When I drive into the dump my truck gets weighed; I am asked what I have: “clean brush” or “yard waste” or “trash.” “Clean brush” (whatever that may be) goes to a different place, whence it is ground into mulch to be sold to gardeners. That seems to be the only form of genuine recycling that takes place. Everything else that isn't "clean brush"—including dead animals—goes to the transfer station. On the way out I get weighed again, and pay for the privilege of “sustainability” by the ton. “Yard waste” doesn’t weigh much, though it’s very bulky. The load depicted above was only 140+ pounds. From time to time I’ve taken other stuff that weighed much more. A really heavy load in my truck might cost me $10-15; God alone knows what the big commercial trucks have to pay. By the way the dump only takes cash or checks, so I’m always asked how I plan to pay when I weigh in. I’m sure the commercial waste haulers must have some sort of charge account: no way could a trucker carry enough cash to cover 10,000+ pounds of stuff several times a day.

The dump is a sad place but it’s also a fascinating study of an industrial-level operation necessary in a consumer society based on the throw-it-away-and-buy-a-new-one principle. I suppose we have to do something with this stuff; 60-70 years ago if your air conditioner or TV set stopped working you brought it to a repair shop and put it back into service. No more. Today if your TV goes wonky, it’s off to Best Buy for a new one. For everything else there’s Wal-Mart, of course. The old item—whatever it may be—goes to the dump.

Our dump is not to be compared with the piles of waste on the outskirts of major cities, some of which approach the size of smaller planets. I used to ride AMTRAK between Washington DC and New York City; just before crossing the Hudson River the train would pass the stupendous dumps in Newark, NJ and environs. These covered hundreds of acres—square miles, perhaps—and were at least 60 feet high. It’s rumored that victims of The Mob are sometimes put into these places, never to be seen again, needless to say.
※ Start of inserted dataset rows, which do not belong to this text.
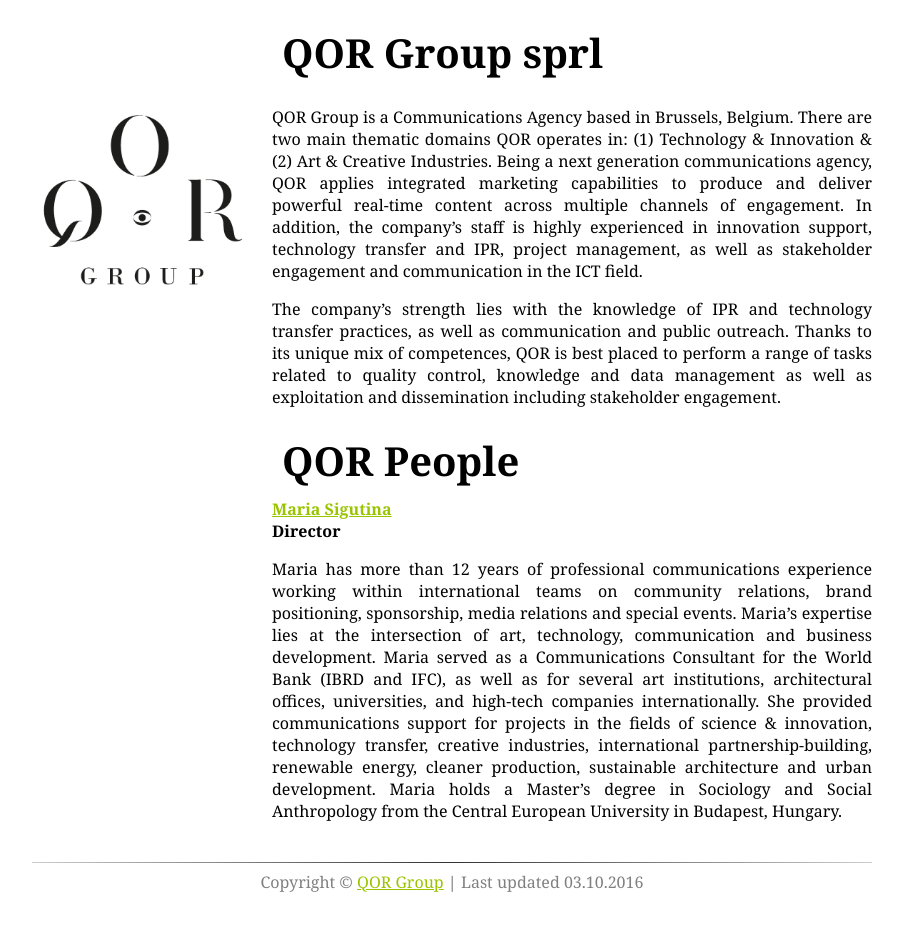
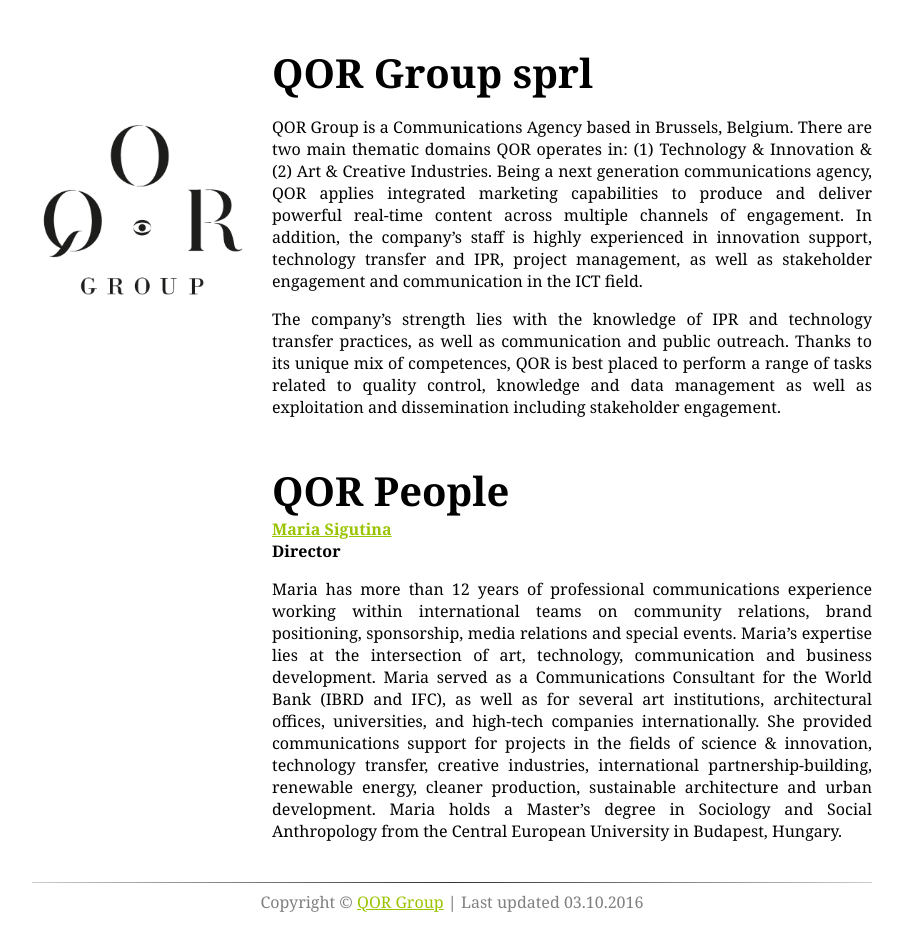
Before and after one commit to fominykh/QOR-website, a plain HTML site: page index.html in a window 1280 px wide. Shown: the whole page, without its empty margins (188-1091 px from the left). Drawn offline with Linux system fonts and the light colour scheme.

Commit message:
Update style.css

```diff
--- a/style.css
+++ b/style.css
@@ -59,9 +59,8 @@ h1 {
     font-family: Georgia, serif;
     display: block;
     font-weight: bold;
-    padding:0;
-    margin:10;
-    margin-top:25;
+    padding:20px 0 0 0;
+    margin:25px 0 0 0;
 }
 h2 {
     font-size: 1.3em;
```
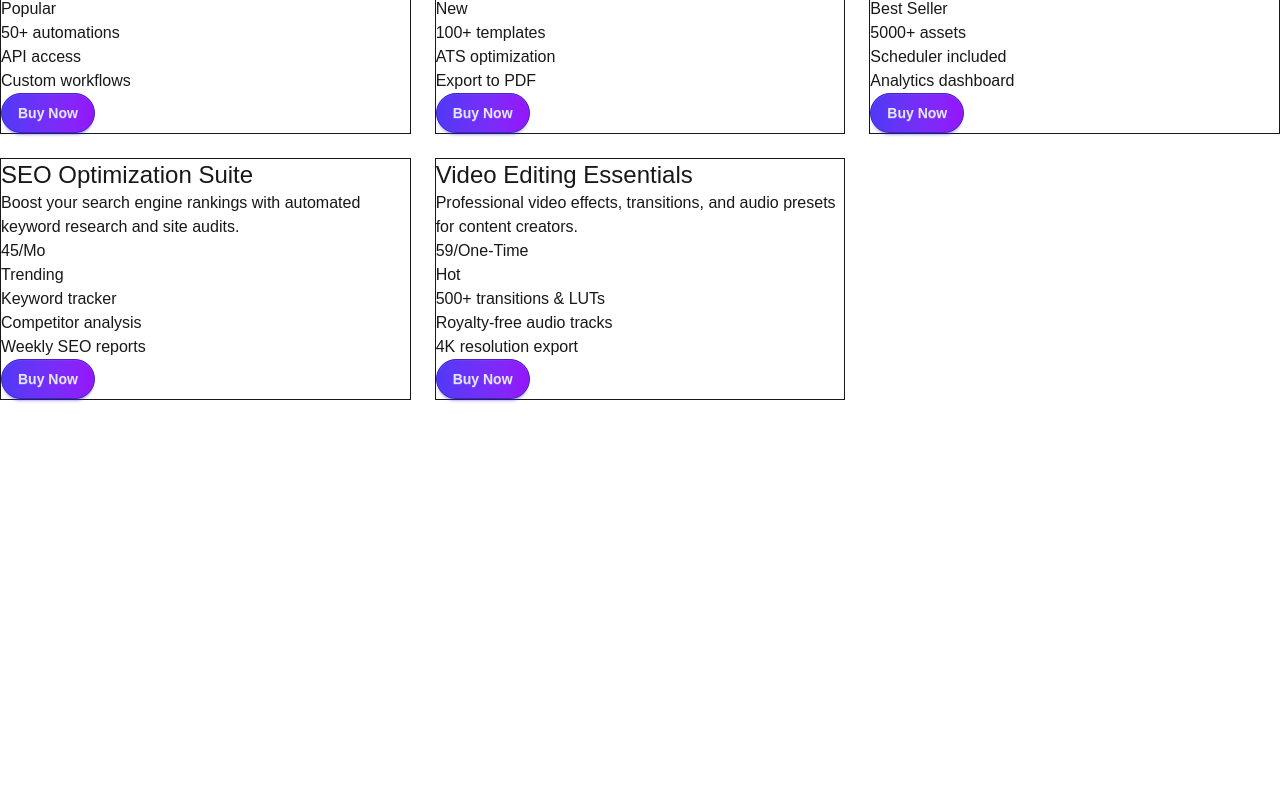
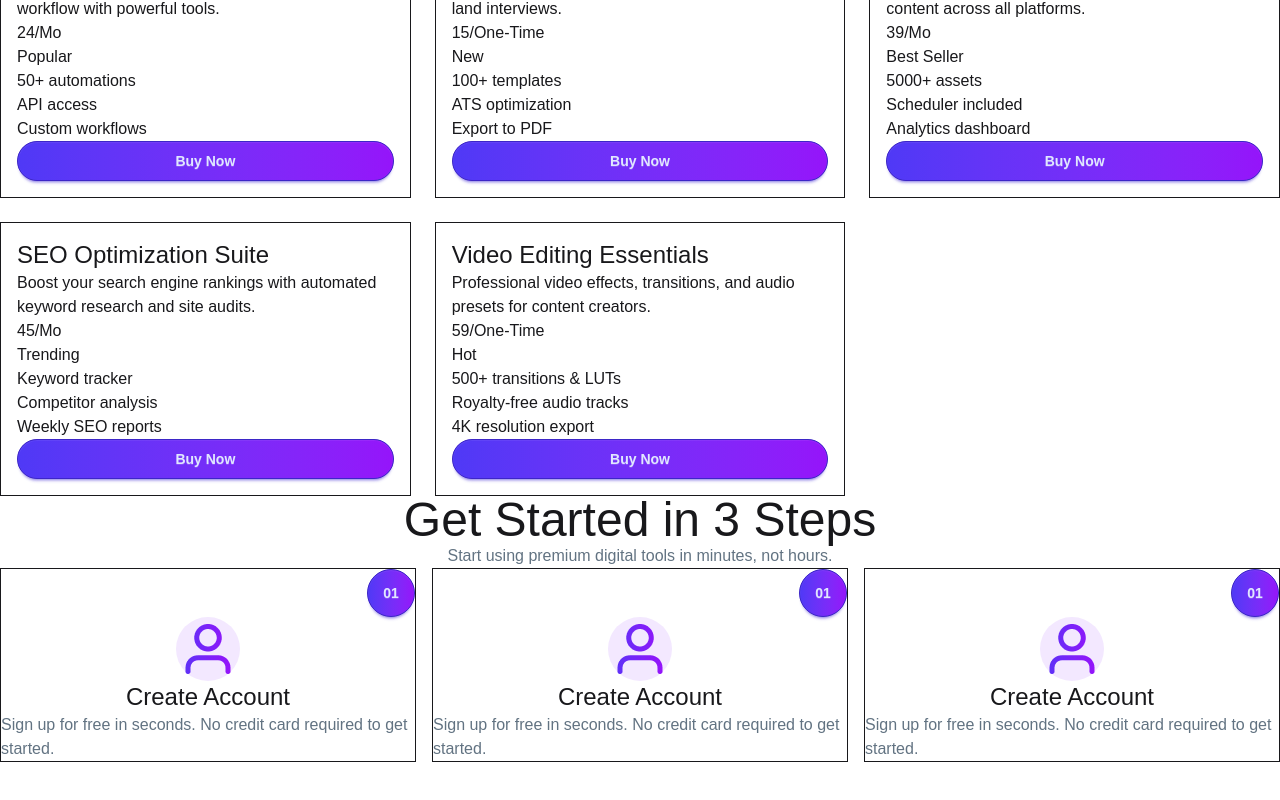
Before and after one commit to YIAHIAAHMED/assignment-06, a React (Vite) app: page / in a window 1280 px wide. Shown: the part 1657-2457 px from the top of the page. Before the commit the page ends 2367 px from the top, so only its background shows below. Built offline with nearby package versions, Linux system fonts and the light colour scheme.

Commit message:
03 Steps working

```diff
--- a/src/App.jsx
+++ b/src/App.jsx
@@ -4,6 +4,7 @@ import Banner from './components/Banner'
 import Navbar from './components/Navbar'
 import Products from './components/Products'
 import StatusSection from './components/StatusSection'
+import Steps from './components/Steps'
 
 
 const getProducts = async() => {
@@ -23,6 +24,7 @@ function App() {
     <Banner></Banner>
     <StatusSection></StatusSection>
     <Products productPromise={productPromise} ></Products>
+    <Steps></Steps>
 
 
     </>
--- a/src/components/Products.jsx
+++ b/src/components/Products.jsx
@@ -4,7 +4,7 @@ const Products = ({ productPromise }) => {
     const products = use(productPromise)
     console.log(products);
     return (
-        <div className='w-full max-w-7xl mx-auto h-[1324px] bg-white pt-20'>
+        <div className='w-full max-w-7xl mx-auto h-auto bg-white pt-20'>
             <div className="flex flex-col items-center gap-4">
                 <h2 className='text-5xl font-bold'>Premium Digital Tools</h2>
                 <div className="">
@@ -23,9 +23,9 @@ const Products = ({ productPromise }) => {
                     Cart(0)
                 </button>
             </div>
-            <div className="grid grid-cols-3 gap-6">
+            <div className="grid lg:grid-cols-3 md:grid-cols-2 gap-6">
                 {products.map(product =>
-                    <div key={product.id} className="border">
+                    <div key={product.id} className="border p-4">
                         <div className="">
                             <h3 className='text-2xl'>{product.title} </h3>
                             <p>{product.description} </p>
@@ -37,7 +37,7 @@ const Products = ({ productPromise }) => {
 
                             </ul>
 
-                            <button className='btn btn-primary rounded-full bg-gradient-to-r from-[#4F39F6] to-[#9514FA]'>{product.buy_now.button_text} </button>
+                            <button className='btn btn-primary w-full rounded-full bg-gradient-to-r from-[#4F39F6] to-[#9514FA]'>{product.buy_now.button_text} </button>
                         </div>
                     </div>)}
             </div>
--- /dev/null
+++ b/src/components/Steps.jsx
@@ -0,0 +1,72 @@
+import React from 'react';
+import createImg from '../assets/user.png'
+
+const Steps = () => {
+    return (
+        <div className='w-full max-w-7xl mx-auto h-[754px]'>
+            <div className="flex flex-col items-center">
+                <h2 className='text-5xl'>Get Started in 3 Steps</h2>
+                <p className='text-base text-[#627382FF] '>Start using premium digital tools in minutes, not hours.</p>
+            </div>
+            <div className="grid lg:grid-cols-3 md:grid-cols-2 gap-4">
+                {/* 01 */}
+                <div className="border">
+                    <div className="">
+                        <div className="flex justify-end">
+                            <button className='btn btn-primary w-12 h-12 rounded-full bg-gradient-to-r from-[#4F39F6] to-[#9514FA] text-right'>01 </button>
+                        </div>
+                        <div className="flex flex-col justify-center items-center">
+                            <div className="w-16 h-16 rounded-full bg-[#F3E8FF] items-center flex justify-center">
+                                <img className='bg-[#ffffff00] ' src={createImg} alt='user' />
+                            </div>
+                            <h2 className='text-2xl'>Create Account</h2>
+                            <p className='text-base text-[#627382FF] '>Sign up for free in seconds. No credit card required to get started.</p>
+                        </div>
+                    </div>
+
+
+                </div>
+
+                {/* 02 */}
+                <div className="border">
+                    <div className="">
+                        <div className="flex justify-end">
+                            <button className='btn btn-primary w-12 h-12 rounded-full bg-gradient-to-r from-[#4F39F6] to-[#9514FA] text-right'>01 </button>
+                        </div>
+                        <div className="flex flex-col justify-center items-center">
+                            <div className="w-16 h-16 rounded-full bg-[#F3E8FF] items-center flex justify-center">
+                                <img className='bg-[#ffffff00] ' src={createImg} alt='user' />
+                            </div>
+                            <h2 className='text-2xl'>Create Account</h2>
+                            <p className='text-base text-[#627382FF] '>Sign up for free in seconds. No credit card required to get started.</p>
+                        </div>
+                    </div>
+
+
+                </div>
+
+
+                {/* 03 */}
+                <div className="border">
+                    <div className="">
+                        <div className="flex justify-end">
+                            <button className='btn btn-primary w-12 h-12 rounded-full bg-gradient-to-r from-[#4F39F6] to-[#9514FA] text-right'>01 </button>
+                        </div>
+                        <div className="flex flex-col justify-center items-center">
+                            <div className="w-16 h-16 rounded-full bg-[#F3E8FF] items-center flex justify-center">
+                                <img className='bg-[#ffffff00] ' src={createImg} alt='user' />
+                            </div>
+                            <h2 className='text-2xl'>Create Account</h2>
+                            <p className='text-base text-[#627382FF] '>Sign up for free in seconds. No credit card required to get started.</p>
+                        </div>
+                    </div>
+
+
+                </div>
+            </div>
+
+        </div>
+    );
+};
+
+export default Steps;
```
Also changed, not shown: src/components/README.md (added).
Not even the bodies of Jimmy Hoffa or Judge Crater are worth moving a few cubic miles of garbage to dig up. But for all of that, the Montgomery County Solid Waste Authority has no need to hang its head: we here do what we can to uphold the honor of the dump.